Nicli's Next Door opened last summer as a holding bar for the pizzeria. (Before that, it was a short-lived deli and dry goods grocery.) And I'm sure it serves that function well. But with its focus on high-quality ingredients, attention to detail and affordability, the younger sibling has quickly matured into an extremely satisfying destination in itself.

Owner Bill McCaig has flipped the modern-rustic dichotomy in his new space. Whereas Nicli Antica is sleek and bright with pops of red leather and soaring white arches, Nicli's Next Door is laid-back and cozy with reclaimed wooden table tops and candles burning on roughly textured wood-tipped mosaic walls.

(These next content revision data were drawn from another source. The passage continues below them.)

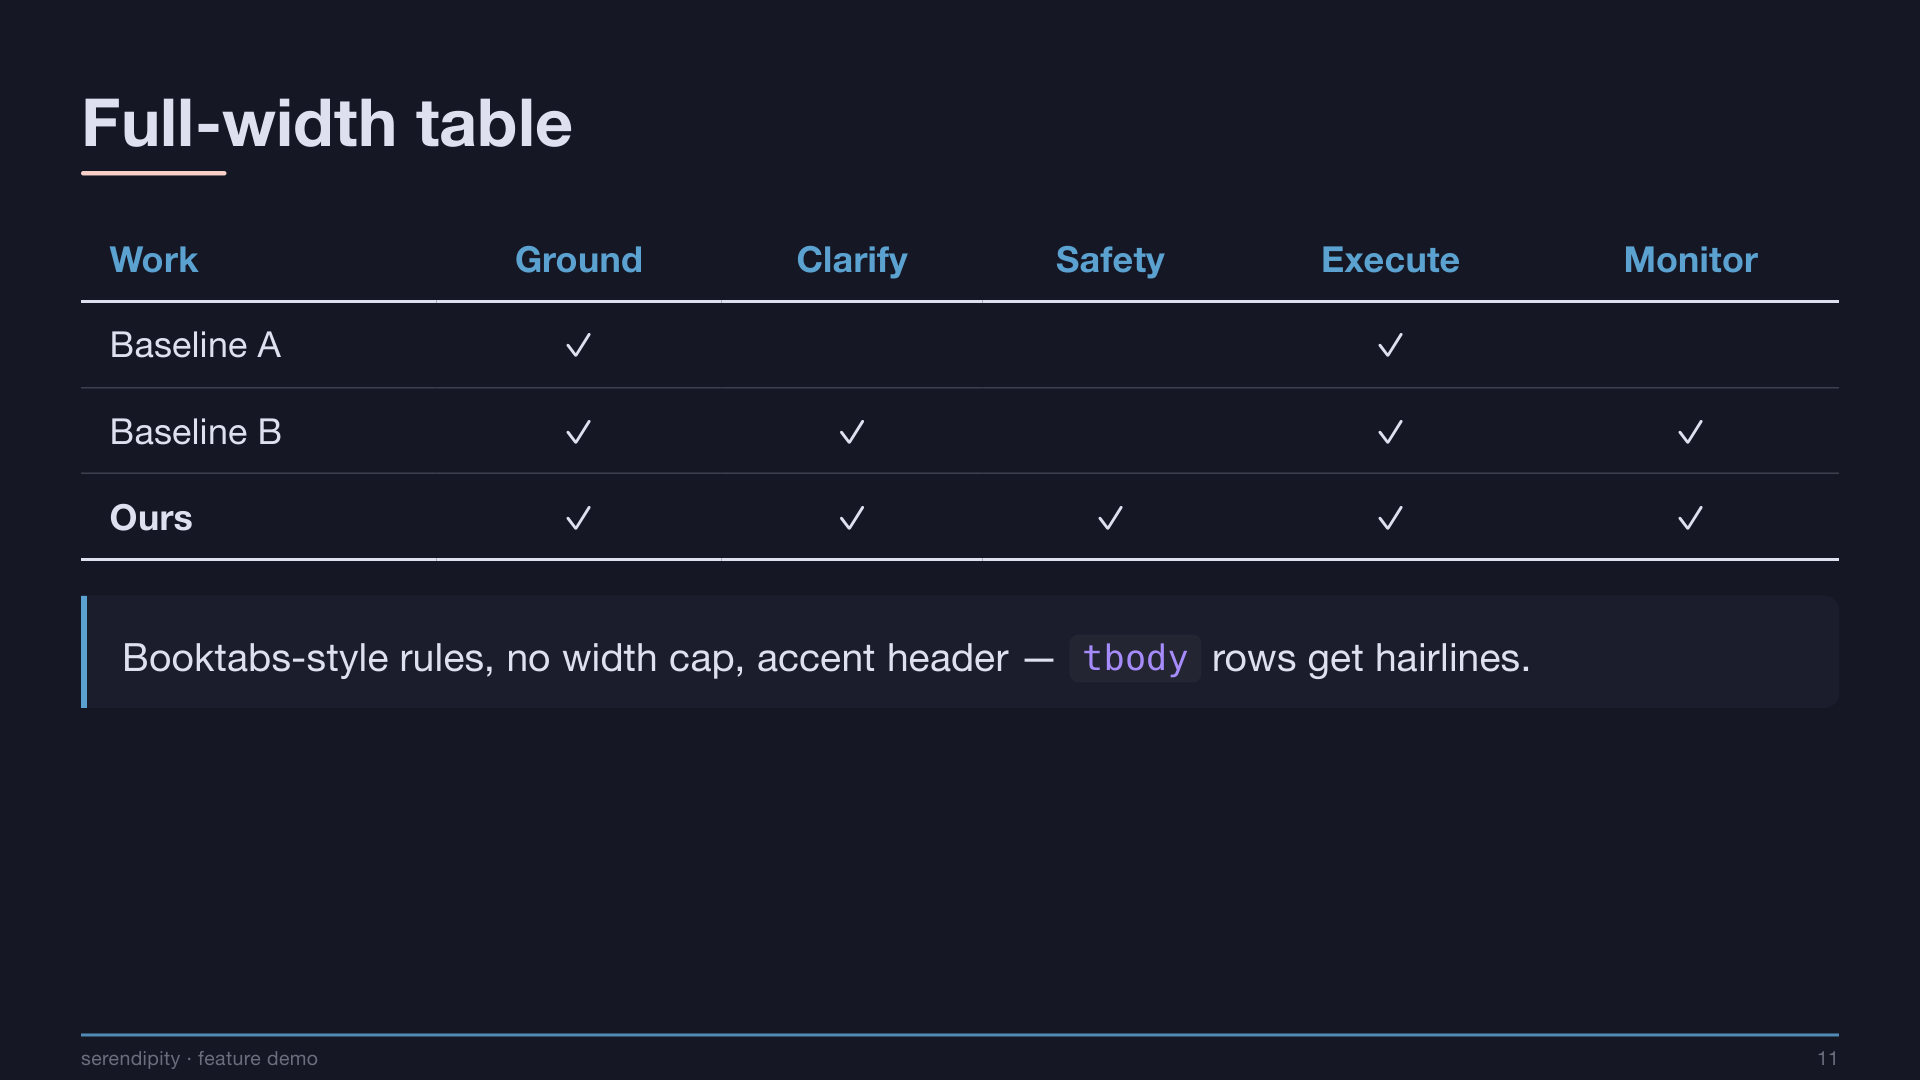
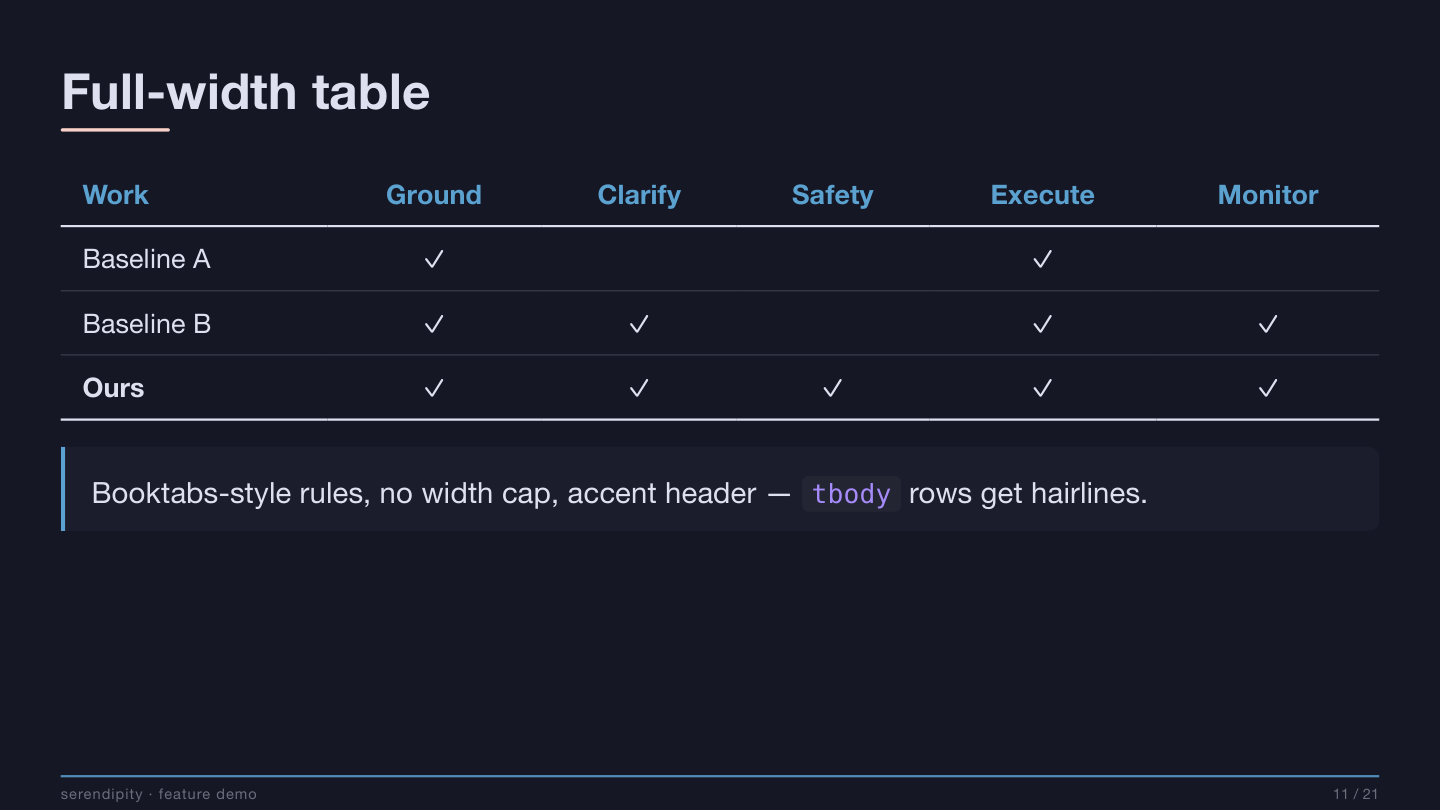
Refine footer: dot-bead fields, per-field bold via ***…***, n/total
Footer fields are now written as Markdown `**…**` segments (each becomes one
child), evenly separated by a small dot bead — no hand-typed `·` needed.
Emphasis is per-field and opt-in: `***…***` renders bold ink (slant dropped),
plain `**…**` stays muted. Track the band a touch wider and show `n / total`
for the page number. Reset `footer > *` so both <span> and **bold** fields
render in the calm footer style.

Demo nav slide and README previews updated to match.

diff --git a/css/serendipity.css b/css/serendipity.css
@@ -156,12 +156,20 @@ section::before {           /* the hairline — sits just above the foot band */
   content: ""; position: absolute; left: var(--pad); right: var(--pad);
   bottom: calc(var(--foot-pad) + var(--foot-y) + var(--foot-gap));
   height: 2px; background: var(--accent); opacity: .85; }
-footer {                    /* footer text — below the line, left; multiple <span>s become fields */
+footer {                    /* footer text — below the line, left; each field = one child element */
   position: absolute; left: var(--pad); right: var(--pad); bottom: var(--foot-pad);
-  height: var(--foot-y); display: flex; align-items: center; gap: 1.4em;
-  color: var(--muted); font-size: .5em; letter-spacing: .02em; }
-section::after {            /* page number — below the line, right */
-  content: attr(data-marpit-pagination);
+  height: var(--foot-y); display: flex; align-items: center; gap: 0;
+  color: var(--muted); font-size: .5em; letter-spacing: .07em; }
+/* fields: write each atom as a Markdown `**…**` segment — each becomes one child, evenly separated
+   by a small dot bead (no hand-typed `·` needed). Emphasis is per-field and opt-in: `***…***`
+   (triple-star) → bold ink; plain `**…**` stays muted. */
+footer > * { font-weight: inherit; color: inherit; }
+footer > * + *::before {        /* round dot bead between fields */
+  content: ""; display: inline-block; width: 3px; height: 3px; border-radius: 50%;
+  background: var(--muted); opacity: .55; margin: 0 .82em; vertical-align: middle; }
+footer em { font-style: normal; }   /* `***…***`: keep the bold ink (from `strong`), drop the slant */
+section::after {            /* page number — below the line, right; `n / total` */
+  content: attr(data-marpit-pagination) " / " attr(data-marpit-pagination-total);
   padding: 0;                /* override Marp's `padding:inherit`, which would push it up by --pad */
   position: absolute; right: var(--pad); bottom: var(--foot-pad);
   height: var(--foot-y); display: flex; align-items: center; justify-content: flex-end;

diff --git a/demo/demo.md b/demo/demo.md
@@ -231,15 +231,15 @@ Marpit's **native** background syntax splits the slide — no wrapper `<div>` ne
 
 <!-- _class: nav -->
 <!-- header: 'Motivation · **Method** · Results · Conclusion' -->
-<!-- _footer: '<span>Your Name</span><span>Method · Results</span><span>2026</span>' -->
+<!-- _footer: '***Your Name*** **Method** **Results** **2026**' -->
 
 # Optional top nav
 
 Add `<!-- _class: nav -->` plus a `header:` to get a quiet section nav
 (bold the current one). Useful for longer talks.
 
-> A tracked eyebrow up top with the current section in bold — and the **footer** here is three
-> `<span>` fields (`Name · Topic · Year`) that space out automatically.
+> A tracked eyebrow up top with the current section in bold — and the **footer** here is fields
+> written as Markdown `**…**` segments, dot-bead separated; `***…***` emphasises one (the byline).
 
 ---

The contemporary elements are created in the open kitchen, where Chef Keev Mah (formerly of Bambudda) puts playful twists on Italian classics. Think thrice-cooked thick-cut fries wrapped in 18-month Parma prosciutto. Who needs melon when this tasty antipasti comes with cheesy veal gravy for dipping?

Arancini, typically dry deep-fried risotto balls, are turned into gooey cheese bombs, their oversized bellies filled with a melted blend of grana padano, fontina, mozzarella and provolone. Crack through the golden shell and it oozes like thick lava into a grippingly acidic pool of perfectly seasoned San Marzano tomato sauce to offset the fat.

The kitchen makes almost everything – including sauces, pasta, mustard, pickled vegetables, bread – from scratch. And the flavours are thoughtfully balanced. Deeply gamey duck rillette on crispy bruschetta, for instance, is brightened and beautified with a sour tangle of pickled red onions.

Pasta dishes are small enough for grazing, yet substantial enough to sate. Two diners could comfortably share three cicchetti and two pasta plates, which change quite frequently. Early in December, I tried a lovely pumpkin-cream agnolotti carbonara. Sprinkled with sage, pine nuts and crispy pork belly, the sweet-savoury dish came with a slow-cooked egg yolk that squirted when pierced.

Reginette, a rough-cut lasagne noodle, was firmly al dente and tossed with meltingly tender wild boar ragu.

The chef experiments with creative daily specials, which have included porchetta-stuffed cabbage rolls and deep-fried mac 'n' cheese. Come January, the restaurant will feature a weekly off-menu series.

Sometimes, however, the classics are classics for good reason. Nicli's red kuri squash cannoli wrapped in papery wafers is a pale imitation of the original dessert.

But with prices this reasonable, one less-than-stellar experiment among many small plates isn't a huge risk

Service is exemplary. Our waitress had previously worked at CinCin and Blue Water Café. Although far from snooty, she catered to us with a fine-dining attention to detail, knew the menu inside-out and steered us well through a short, yet suave, Italian list.

There is one white and red wine in each category, labelled "rustic," "lively," "elegant" and "complex." The beverage list also includes a sparkling, a rosé, three two-ounce wine flights and a handful of craft beers.

For less than $100, including a bottle of wine, tax and tip, that's amore.